You can't drop six catches, let the opponents score 538 in the first innings and then expect to make a match out of it. As it transpired, India were lucky enough to get away with the draw.

The shoddiness of India's display wasn't restricted to the first two days either. In England's second innings, though there were no dropped chances as such, the fielding left a lot to be desired. Fielders in the deep were slow to react on more than one occasion, there were plenty of fumbles and misfields even on the fifth morning -- at one point Mohammad Shami ran in the opposite direction to where the ball was hit. Heads dropped, angry looks were exchanged.

The bowlers, expect maybe Jadeja and Ashwin in patches, were largely disappointing as well. A direct comparison to their English counterparts shows the Indian bowlers in fairly poor light. Stuart Broad-Chris Woakes were marginally better than Mohammad Shami-Umesh Yadav, and the dropped catches did not do the latter any favours. The spin trio of England were much more dangerous than their more-vaunted Indian colleagues.

When Cook declared with a target of 310 in around 50 overs, the Indian batsmen almost made a mockery of saving the match, losing six wickets. Only a resolute showing from Kohli and Ravichandran Ashwin -- India's best batsman in this match, both innings combined -- saw India escape with a draw.

BCCI

And to add to the poor display on the field, India showed they are not any good when it comes to using the DRS either. (To be fair, neither did England.) When Cheteshwar Pujara was given out LBW to a ball that pitched outside leg stump, there was not even a discussion between him and the non-striker Vijay over reviewing the call.

Taking nothing away from Alastair Cook's men, it is fair to say that the dominant Indian team of recent times simply failed to turn up in Rajkot.

Kohli, in not so many words, did acknowledge that.

"It is important to convince yourself you can negotiate what's thrown at you. We could have been much better on days one and two. We dropped five catches and that makes a huge difference in Test cricket. England are a side we are not going to take for granted. We need to correct the negatives from here. We need to accept what happened and play better in Vizag."

Call it momentum, call it psychological advantage or moral victory or any other cricketing cliché you want, but England go into Vizag knowing they had India on the mat for five days. They bossed India in their own backyard when everyone was expecting a performance similar to their defeat against Bangladesh.
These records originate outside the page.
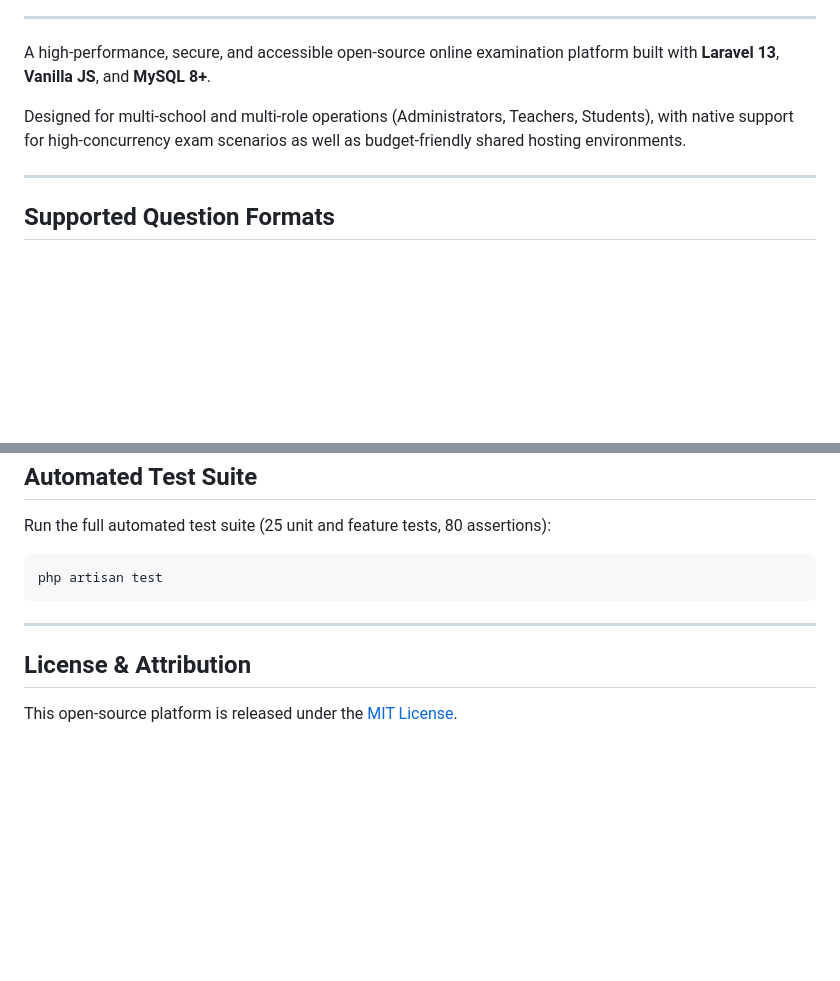
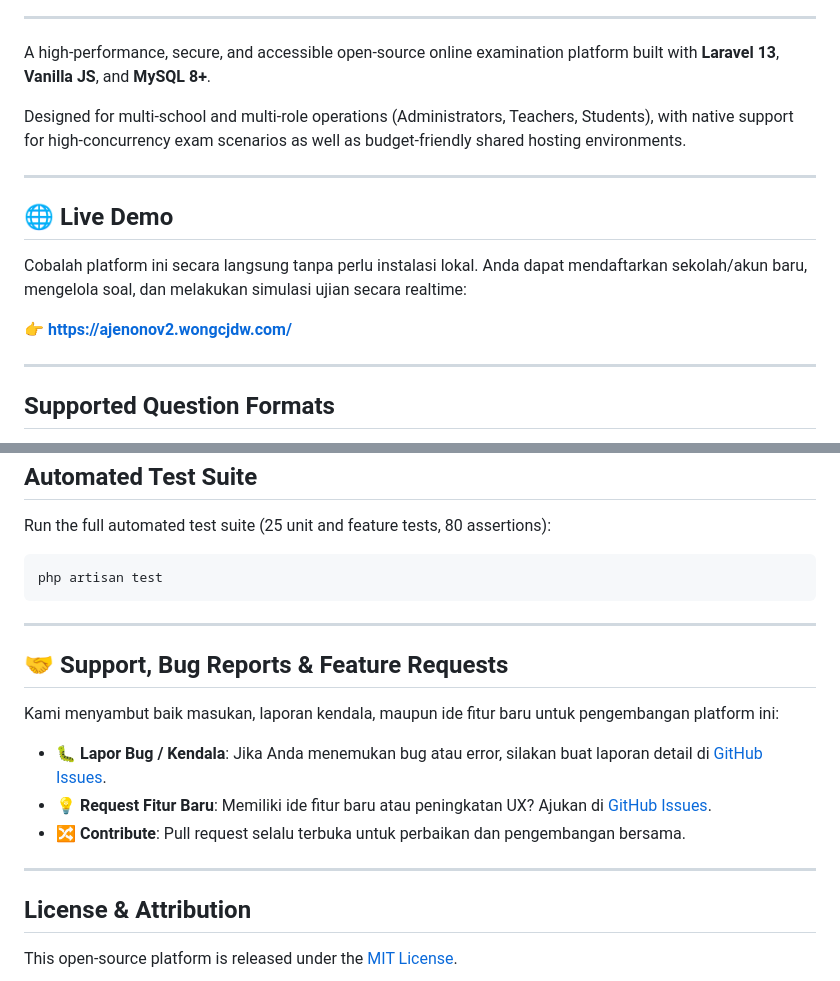
Before and after one commit to hambaallahdev01/online-exam, a Markdown page: README.md, 2 parts joined by grey strips. Rendered like a GitHub page; blank space fills up the shorter version.

Commit message:
docs: add live demo link, issues support section, and header badges

```diff
--- a/README.md
+++ b/README.md
@@ -13,6 +24,14 @@
 A high-performance, secure, and accessible open-source online examination platform built with **Laravel 13**, **Vanilla JS**, and **MySQL 8+**.
 
 Designed for multi-school and multi-role operations (Administrators, Teachers, Students), with native support for high-concurrency exam scenarios as well as budget-friendly shared hosting environments.
+
+---
+
+## 🌐 Live Demo
+
+Cobalah platform ini secara langsung tanpa perlu instalasi lokal. Anda dapat mendaftarkan sekolah/akun baru, mengelola soal, dan melakukan simulasi ujian secara realtime:
+
+👉 **[https://ajenonov2.wongcjdw.com/](https://ajenonov2.wongcjdw.com/)**
 
 ---
 
@@ -312,6 +331,16 @@ php artisan test
 
 ---
 
+## 🤝 Support, Bug Reports & Feature Requests
+
+Kami menyambut baik masukan, laporan kendala, maupun ide fitur baru untuk pengembangan platform ini:
+
+- 🐛 **Lapor Bug / Kendala**: Jika Anda menemukan bug atau error, silakan buat laporan detail di [GitHub Issues](https://github.com/animfahmy/ujian-online/issues).
+- 💡 **Request Fitur Baru**: Memiliki ide fitur baru atau peningkatan UX? Ajukan di [GitHub Issues](https://github.com/animfahmy/ujian-online/issues).
+- 🔀 **Contribute**: Pull request selalu terbuka untuk perbaikan dan pengembangan bersama.
+
+---
+
 ## License & Attribution
 
 This open-source platform is released under the [MIT License](LICENSE).
```
Also changed, not shown: other parts of README.md (+11 -0 lines).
India did have a few positives -- Pujara continuing his good touch, Vijay coming back to form and Ashwin's evolution as a proper Test batsman will all please the Indian captain but he might still be tempted to add another batsman to the mix in Vizag.
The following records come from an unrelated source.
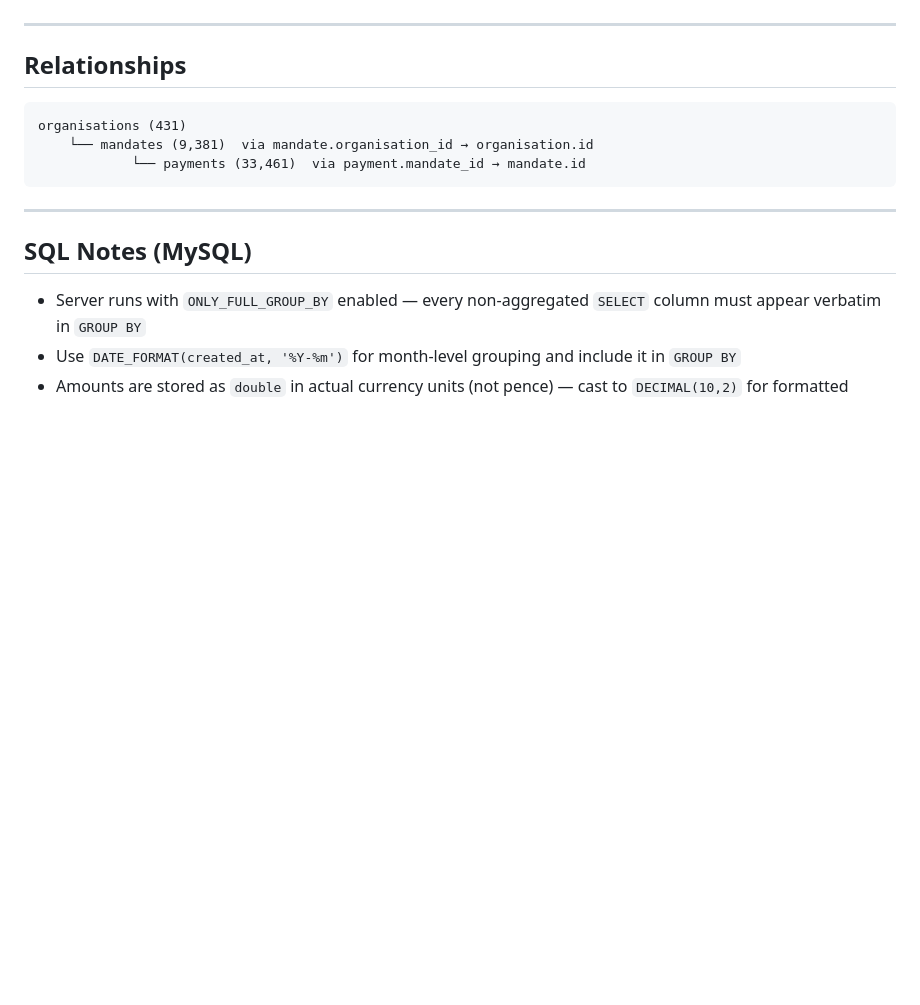
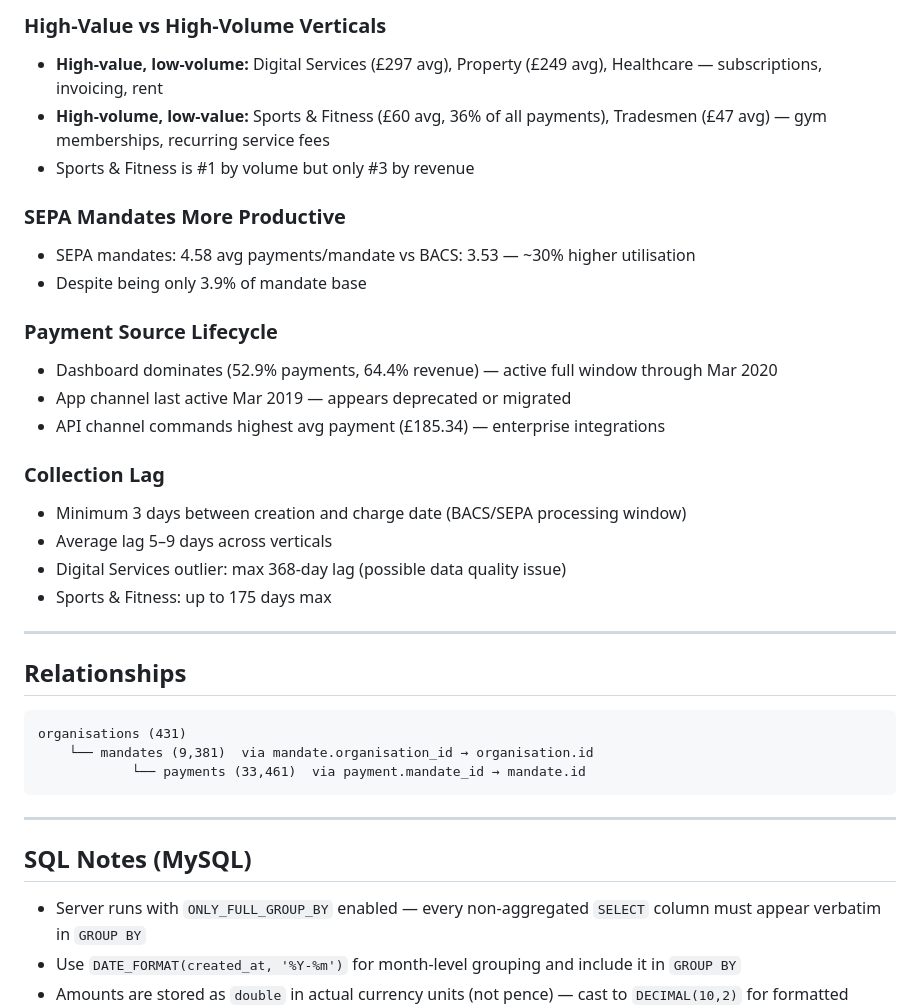
Before and after one commit to putvejs/fita-llm-course, a Markdown page: context.md, the part around one of its changes. Drawn GitHub-style; blank space fills up the shorter version.

```diff
--- a/context.md
+++ b/context.md
@@ -76,3 +124,22 @@ Data spans **March 2018 – March 2020** and operates in GBP (BACS) and EUR (SEP
+### High-Value vs High-Volume Verticals
+- **High-value, low-volume:** Digital Services (£297 avg), Property (£249 avg), Healthcare — subscriptions, invoicing, rent
+- **High-volume, low-value:** Sports & Fitness (£60 avg, 36% of all payments), Tradesmen (£47 avg) — gym memberships, recurring service fees
+- Sports & Fitness is #1 by volume but only #3 by revenue
+
+### SEPA Mandates More Productive
+- SEPA mandates: 4.58 avg payments/mandate vs BACS: 3.53 — ~30% higher utilisation
+- Despite being only 3.9% of mandate base
+
+### Payment Source Lifecycle
+- Dashboard dominates (52.9% payments, 64.4% revenue) — active full window through Mar 2020
+- App channel last active Mar 2019 — appears deprecated or migrated
+- API channel commands highest avg payment (£185.34) — enterprise integrations
+
+### Collection Lag
+- Minimum 3 days between creation and charge date (BACS/SEPA processing window)
+- Average lag 5–9 days across verticals
+- Digital Services outlier: max 368-day lag (possible data quality issue)
+- Sports & Fitness: up to 175 days max
 
 ---
 
```
Also changed, not shown: other parts of context.md (+56 -8 lines).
And like Kohli rightly said after the match, India would do well not to take this England side for granted in the reminder of the series. But more importantly, they'd do well to take chances that come their way.

Kohli will only remember too well how costly such sloppy performances in the field can be from the 3-1 drubbing in England a couple of years back.